Work through the data line by line, gathering every line that has the word "group".

*RECORDS FOR THIS EXERCISE*:

--------

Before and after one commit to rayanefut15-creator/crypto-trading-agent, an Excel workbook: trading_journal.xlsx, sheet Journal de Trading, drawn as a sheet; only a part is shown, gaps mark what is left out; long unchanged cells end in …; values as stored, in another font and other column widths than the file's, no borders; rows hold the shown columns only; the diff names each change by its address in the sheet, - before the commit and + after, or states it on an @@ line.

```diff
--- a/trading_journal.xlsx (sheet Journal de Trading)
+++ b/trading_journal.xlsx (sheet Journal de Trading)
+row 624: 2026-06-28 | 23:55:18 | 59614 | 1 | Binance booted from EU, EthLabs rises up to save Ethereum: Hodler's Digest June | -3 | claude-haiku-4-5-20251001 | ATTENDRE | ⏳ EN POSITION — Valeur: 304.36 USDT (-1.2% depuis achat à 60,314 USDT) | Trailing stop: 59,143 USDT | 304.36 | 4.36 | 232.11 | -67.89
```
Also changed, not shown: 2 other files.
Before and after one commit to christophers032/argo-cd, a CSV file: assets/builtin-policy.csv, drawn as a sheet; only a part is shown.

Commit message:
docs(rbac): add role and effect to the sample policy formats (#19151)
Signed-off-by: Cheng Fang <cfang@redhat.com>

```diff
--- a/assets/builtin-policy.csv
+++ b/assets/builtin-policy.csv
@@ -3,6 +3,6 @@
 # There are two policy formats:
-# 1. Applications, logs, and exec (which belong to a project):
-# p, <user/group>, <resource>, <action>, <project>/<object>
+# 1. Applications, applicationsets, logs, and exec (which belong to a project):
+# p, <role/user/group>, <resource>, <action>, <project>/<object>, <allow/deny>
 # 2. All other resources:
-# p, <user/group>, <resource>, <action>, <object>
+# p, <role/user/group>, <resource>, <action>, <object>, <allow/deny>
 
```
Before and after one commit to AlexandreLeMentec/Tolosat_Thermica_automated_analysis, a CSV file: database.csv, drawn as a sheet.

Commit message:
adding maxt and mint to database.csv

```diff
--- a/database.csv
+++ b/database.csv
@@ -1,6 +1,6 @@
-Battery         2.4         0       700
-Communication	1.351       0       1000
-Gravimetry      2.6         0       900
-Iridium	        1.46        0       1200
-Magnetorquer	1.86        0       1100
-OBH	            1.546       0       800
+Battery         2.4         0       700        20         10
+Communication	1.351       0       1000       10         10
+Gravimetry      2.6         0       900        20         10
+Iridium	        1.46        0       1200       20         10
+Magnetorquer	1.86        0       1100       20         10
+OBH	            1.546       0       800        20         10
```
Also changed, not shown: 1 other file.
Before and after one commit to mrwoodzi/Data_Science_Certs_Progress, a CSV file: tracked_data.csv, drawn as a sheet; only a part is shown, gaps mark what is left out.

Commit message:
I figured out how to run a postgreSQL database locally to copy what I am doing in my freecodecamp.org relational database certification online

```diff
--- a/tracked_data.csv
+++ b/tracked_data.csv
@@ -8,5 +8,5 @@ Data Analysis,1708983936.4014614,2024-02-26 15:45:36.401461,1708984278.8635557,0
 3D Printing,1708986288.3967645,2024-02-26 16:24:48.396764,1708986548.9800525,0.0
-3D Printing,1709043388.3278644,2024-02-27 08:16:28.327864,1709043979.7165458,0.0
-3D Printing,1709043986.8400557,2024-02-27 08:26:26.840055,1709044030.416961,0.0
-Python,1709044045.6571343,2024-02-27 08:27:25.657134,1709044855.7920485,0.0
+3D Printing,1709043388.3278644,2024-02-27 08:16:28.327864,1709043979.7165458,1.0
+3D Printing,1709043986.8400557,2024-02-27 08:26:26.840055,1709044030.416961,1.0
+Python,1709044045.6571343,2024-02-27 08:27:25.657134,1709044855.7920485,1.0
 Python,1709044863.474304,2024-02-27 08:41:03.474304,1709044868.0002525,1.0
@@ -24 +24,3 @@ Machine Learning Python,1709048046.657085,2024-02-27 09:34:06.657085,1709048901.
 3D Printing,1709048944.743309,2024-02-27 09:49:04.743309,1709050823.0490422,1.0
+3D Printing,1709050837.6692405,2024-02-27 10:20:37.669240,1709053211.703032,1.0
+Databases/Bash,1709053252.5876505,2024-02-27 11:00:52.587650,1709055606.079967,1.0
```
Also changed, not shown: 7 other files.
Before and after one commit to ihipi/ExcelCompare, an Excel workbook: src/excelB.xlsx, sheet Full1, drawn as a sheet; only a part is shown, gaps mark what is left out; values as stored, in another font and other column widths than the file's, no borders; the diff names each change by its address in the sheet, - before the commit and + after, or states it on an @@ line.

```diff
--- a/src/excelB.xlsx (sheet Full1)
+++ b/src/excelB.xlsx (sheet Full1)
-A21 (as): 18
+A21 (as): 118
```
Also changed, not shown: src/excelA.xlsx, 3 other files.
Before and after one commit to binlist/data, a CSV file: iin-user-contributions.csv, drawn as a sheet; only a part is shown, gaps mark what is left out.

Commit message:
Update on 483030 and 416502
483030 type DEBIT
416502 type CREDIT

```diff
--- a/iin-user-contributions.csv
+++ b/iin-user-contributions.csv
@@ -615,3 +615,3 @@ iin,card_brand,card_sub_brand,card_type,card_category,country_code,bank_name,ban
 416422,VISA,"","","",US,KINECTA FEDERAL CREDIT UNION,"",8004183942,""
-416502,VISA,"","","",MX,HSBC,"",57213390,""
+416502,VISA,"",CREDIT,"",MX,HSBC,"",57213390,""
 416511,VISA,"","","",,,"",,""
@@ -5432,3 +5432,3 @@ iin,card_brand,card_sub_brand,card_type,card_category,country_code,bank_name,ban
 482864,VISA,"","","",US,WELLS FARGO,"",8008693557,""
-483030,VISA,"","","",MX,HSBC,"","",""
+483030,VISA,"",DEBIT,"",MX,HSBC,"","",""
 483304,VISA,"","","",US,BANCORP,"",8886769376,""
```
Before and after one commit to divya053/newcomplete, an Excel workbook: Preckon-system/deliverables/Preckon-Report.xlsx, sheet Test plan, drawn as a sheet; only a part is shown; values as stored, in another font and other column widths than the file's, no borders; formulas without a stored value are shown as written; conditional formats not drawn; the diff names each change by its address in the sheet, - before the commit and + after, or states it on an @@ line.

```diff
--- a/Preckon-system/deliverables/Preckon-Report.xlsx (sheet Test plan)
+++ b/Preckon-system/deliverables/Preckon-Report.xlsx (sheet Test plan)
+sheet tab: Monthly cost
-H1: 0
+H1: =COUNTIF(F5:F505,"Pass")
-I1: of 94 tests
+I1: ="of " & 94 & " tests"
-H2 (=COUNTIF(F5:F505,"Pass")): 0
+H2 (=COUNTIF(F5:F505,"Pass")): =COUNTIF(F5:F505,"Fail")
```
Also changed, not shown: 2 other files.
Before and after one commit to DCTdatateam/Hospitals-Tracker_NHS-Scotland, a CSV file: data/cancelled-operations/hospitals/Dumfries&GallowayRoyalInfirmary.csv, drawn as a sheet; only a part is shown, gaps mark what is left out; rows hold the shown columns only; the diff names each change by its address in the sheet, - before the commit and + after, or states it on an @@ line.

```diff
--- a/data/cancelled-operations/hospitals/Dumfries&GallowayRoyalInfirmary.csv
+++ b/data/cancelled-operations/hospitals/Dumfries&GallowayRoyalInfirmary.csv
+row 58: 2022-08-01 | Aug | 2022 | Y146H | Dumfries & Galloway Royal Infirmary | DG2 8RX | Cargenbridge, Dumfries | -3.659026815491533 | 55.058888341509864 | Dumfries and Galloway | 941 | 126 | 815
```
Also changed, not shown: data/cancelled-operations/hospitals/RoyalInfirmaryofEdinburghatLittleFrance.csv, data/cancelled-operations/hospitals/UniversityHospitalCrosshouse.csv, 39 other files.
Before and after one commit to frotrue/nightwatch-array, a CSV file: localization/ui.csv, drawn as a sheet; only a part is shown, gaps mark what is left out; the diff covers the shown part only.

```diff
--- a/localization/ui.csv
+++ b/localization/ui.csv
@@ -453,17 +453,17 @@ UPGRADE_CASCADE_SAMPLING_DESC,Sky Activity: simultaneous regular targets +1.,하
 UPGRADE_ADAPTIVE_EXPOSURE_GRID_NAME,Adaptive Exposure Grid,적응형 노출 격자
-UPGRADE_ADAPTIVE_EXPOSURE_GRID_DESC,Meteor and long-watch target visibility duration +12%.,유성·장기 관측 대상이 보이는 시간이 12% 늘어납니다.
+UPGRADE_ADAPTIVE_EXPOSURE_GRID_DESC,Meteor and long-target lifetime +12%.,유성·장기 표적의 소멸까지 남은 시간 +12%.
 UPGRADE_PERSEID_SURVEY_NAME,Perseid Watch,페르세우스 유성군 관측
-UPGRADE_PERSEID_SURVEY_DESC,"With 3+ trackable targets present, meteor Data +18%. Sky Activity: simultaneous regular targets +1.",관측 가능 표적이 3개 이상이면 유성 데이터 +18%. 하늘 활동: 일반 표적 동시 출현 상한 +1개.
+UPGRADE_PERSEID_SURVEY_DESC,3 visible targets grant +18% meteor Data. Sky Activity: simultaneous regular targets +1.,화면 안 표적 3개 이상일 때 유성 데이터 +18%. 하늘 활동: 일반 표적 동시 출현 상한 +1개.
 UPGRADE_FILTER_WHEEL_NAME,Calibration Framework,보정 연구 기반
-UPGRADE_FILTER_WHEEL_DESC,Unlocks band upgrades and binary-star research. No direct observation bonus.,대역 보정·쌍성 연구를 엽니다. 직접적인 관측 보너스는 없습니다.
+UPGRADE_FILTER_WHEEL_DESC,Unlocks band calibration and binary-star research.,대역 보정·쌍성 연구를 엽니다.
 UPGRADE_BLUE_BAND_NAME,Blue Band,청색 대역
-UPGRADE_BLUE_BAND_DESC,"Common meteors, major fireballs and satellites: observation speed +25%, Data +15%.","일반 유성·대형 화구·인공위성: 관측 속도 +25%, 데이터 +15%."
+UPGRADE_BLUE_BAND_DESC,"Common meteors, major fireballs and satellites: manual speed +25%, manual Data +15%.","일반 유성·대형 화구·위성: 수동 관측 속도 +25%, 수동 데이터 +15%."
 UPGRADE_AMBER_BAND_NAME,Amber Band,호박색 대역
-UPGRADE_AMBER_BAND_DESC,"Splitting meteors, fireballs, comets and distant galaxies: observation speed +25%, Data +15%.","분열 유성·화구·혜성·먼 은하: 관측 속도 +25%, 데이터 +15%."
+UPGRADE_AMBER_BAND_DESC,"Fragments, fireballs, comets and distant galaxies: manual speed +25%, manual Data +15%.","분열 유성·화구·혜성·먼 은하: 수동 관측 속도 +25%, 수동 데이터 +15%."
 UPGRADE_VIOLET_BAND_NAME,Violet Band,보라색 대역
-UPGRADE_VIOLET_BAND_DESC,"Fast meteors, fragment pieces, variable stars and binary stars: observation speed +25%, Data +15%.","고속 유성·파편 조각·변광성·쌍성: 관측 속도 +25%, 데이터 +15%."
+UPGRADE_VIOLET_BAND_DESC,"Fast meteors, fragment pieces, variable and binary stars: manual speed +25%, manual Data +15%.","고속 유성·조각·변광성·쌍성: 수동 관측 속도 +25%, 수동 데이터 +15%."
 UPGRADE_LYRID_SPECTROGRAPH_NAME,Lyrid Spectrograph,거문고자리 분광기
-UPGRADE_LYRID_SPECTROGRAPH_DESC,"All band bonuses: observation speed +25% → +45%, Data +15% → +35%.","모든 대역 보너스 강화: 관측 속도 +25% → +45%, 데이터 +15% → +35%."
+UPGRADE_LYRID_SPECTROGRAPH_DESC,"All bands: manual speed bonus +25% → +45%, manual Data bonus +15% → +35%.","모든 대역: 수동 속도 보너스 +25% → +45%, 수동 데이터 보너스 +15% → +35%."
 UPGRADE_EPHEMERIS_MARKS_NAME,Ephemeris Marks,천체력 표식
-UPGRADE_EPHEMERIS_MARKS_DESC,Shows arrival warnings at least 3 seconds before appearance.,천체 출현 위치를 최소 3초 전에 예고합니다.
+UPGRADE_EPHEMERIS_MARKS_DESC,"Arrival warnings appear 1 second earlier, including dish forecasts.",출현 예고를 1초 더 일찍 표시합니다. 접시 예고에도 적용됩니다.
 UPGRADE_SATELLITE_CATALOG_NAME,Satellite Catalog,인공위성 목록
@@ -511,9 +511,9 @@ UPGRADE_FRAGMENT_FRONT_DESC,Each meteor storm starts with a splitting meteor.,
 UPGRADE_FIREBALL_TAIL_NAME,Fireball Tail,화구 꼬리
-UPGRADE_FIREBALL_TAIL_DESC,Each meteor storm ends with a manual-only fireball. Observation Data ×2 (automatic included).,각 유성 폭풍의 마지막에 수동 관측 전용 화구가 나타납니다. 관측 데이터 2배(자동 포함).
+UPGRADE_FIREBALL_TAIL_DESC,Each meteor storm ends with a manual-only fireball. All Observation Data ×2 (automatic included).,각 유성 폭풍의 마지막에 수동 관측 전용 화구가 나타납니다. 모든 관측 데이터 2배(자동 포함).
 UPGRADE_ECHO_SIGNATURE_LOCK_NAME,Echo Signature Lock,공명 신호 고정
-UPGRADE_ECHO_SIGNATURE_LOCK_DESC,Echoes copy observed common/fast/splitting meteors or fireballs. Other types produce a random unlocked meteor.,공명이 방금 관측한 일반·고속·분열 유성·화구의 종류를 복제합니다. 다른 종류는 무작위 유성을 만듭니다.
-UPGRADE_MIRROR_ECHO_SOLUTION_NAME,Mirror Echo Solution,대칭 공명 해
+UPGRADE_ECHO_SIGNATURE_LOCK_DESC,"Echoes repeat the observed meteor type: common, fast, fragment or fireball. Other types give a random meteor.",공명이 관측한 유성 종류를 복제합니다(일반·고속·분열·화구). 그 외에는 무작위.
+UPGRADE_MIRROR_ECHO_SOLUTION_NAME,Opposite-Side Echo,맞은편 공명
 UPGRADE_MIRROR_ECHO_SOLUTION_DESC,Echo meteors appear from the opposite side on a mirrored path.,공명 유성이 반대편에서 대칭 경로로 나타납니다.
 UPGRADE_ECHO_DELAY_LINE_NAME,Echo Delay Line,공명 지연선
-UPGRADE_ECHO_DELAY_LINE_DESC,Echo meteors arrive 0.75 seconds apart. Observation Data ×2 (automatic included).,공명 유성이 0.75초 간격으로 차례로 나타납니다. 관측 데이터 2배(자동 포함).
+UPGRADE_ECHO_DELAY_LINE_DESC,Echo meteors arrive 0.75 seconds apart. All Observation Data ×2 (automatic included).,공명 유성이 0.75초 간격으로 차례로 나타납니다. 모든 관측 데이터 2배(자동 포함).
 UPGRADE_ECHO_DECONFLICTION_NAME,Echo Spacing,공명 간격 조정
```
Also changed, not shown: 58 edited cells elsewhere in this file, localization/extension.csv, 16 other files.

--------

*RESPONSE AREA*:
-# p, <user/group>, <resource>, <action>, <project>/<object>
+# p, <role/user/group>, <resource>, <action>, <project>/<object>, <allow/deny>
-# p, <user/group>, <resource>, <action>, <object>
+# p, <role/user/group>, <resource>, <action>, <object>, <allow/deny>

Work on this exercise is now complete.